Task objective:
Among the entries below, tally each line where the word "JavaScript" appears and state only the total.

Data provided: Begin

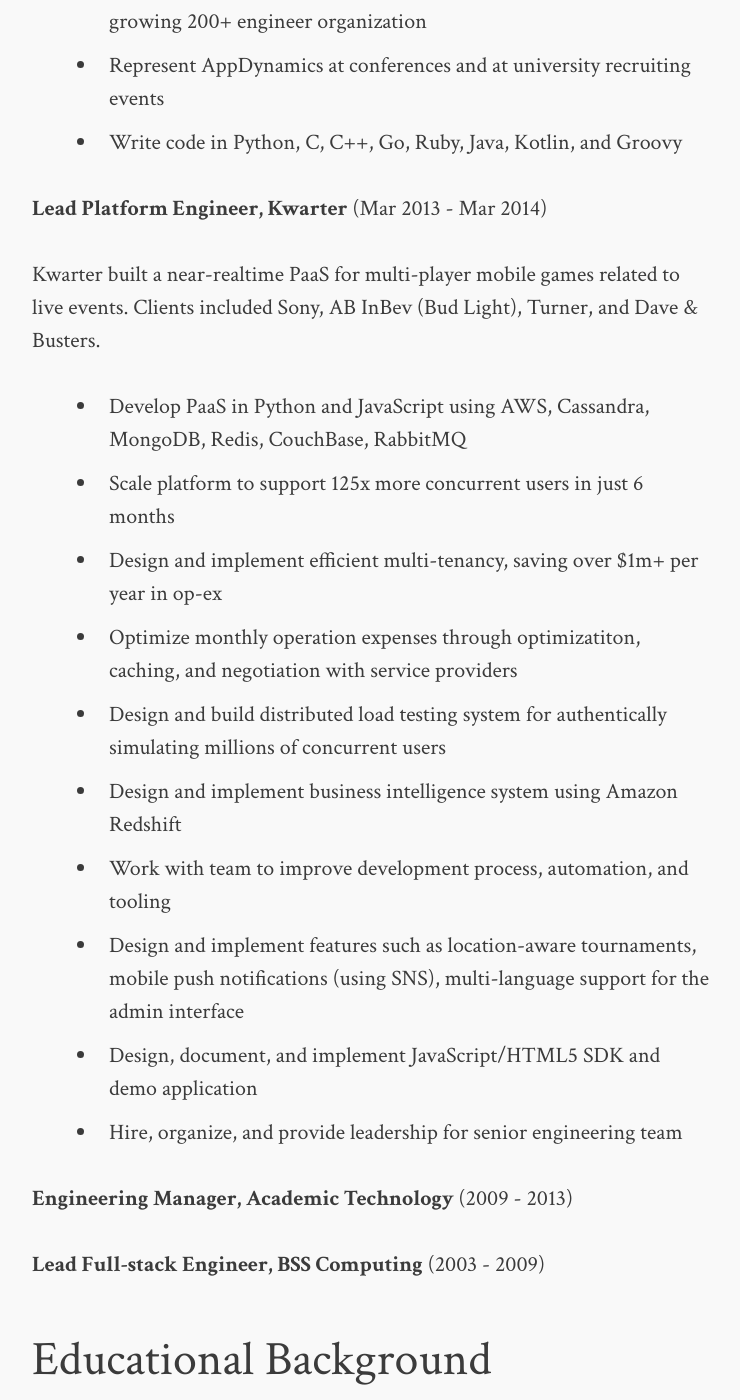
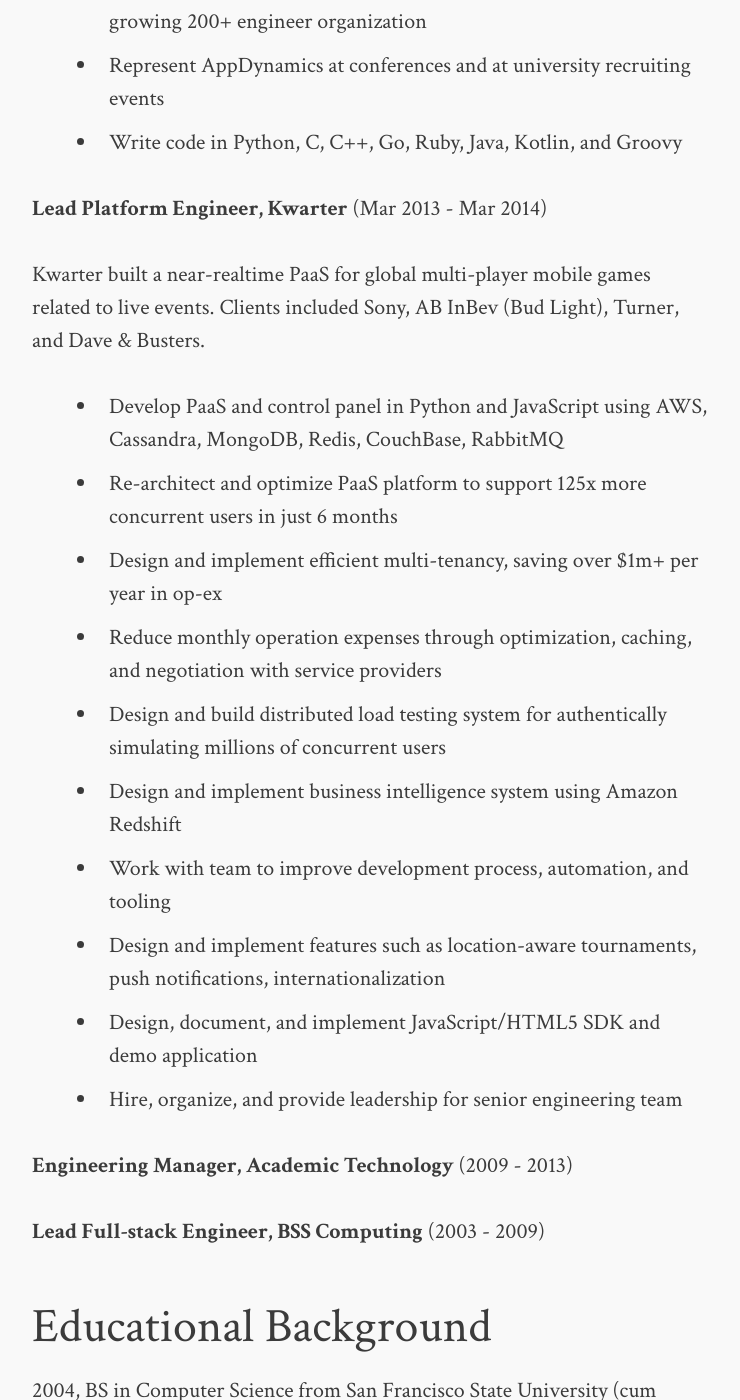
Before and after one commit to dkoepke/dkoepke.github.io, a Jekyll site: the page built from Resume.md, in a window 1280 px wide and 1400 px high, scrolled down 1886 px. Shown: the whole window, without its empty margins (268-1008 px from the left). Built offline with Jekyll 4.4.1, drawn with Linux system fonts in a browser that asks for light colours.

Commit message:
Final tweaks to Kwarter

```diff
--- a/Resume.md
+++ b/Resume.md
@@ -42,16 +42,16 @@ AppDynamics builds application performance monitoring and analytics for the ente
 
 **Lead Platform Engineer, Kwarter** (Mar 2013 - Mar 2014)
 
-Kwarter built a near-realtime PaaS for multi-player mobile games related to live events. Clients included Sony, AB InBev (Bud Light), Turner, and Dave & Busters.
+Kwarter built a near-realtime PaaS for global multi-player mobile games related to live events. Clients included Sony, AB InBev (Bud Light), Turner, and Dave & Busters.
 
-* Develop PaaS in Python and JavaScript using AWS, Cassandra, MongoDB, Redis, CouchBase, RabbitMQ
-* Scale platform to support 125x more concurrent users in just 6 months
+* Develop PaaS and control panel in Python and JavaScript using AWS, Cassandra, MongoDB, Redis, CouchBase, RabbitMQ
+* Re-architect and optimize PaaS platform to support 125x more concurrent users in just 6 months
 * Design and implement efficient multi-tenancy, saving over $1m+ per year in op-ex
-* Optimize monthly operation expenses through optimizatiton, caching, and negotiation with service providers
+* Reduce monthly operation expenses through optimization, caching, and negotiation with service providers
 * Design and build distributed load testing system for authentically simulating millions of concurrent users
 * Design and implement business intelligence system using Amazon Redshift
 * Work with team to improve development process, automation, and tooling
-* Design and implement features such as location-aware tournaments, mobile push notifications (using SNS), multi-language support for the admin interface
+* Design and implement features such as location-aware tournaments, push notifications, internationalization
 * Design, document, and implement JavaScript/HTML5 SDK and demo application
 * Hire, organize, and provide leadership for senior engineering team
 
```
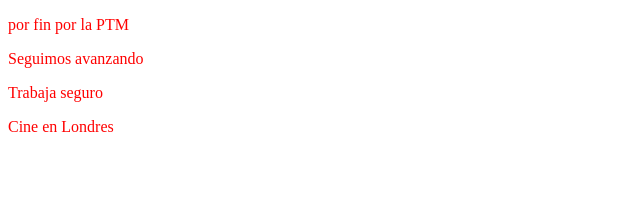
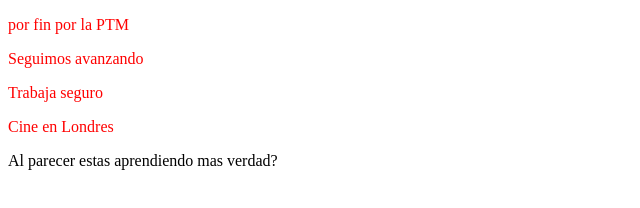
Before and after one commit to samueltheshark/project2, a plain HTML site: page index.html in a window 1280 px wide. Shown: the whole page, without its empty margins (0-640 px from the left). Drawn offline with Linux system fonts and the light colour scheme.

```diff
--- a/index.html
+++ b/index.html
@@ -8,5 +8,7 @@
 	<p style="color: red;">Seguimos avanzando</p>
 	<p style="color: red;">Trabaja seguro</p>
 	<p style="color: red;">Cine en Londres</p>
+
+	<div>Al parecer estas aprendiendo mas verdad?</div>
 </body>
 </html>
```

Data provided: End

Written response:
3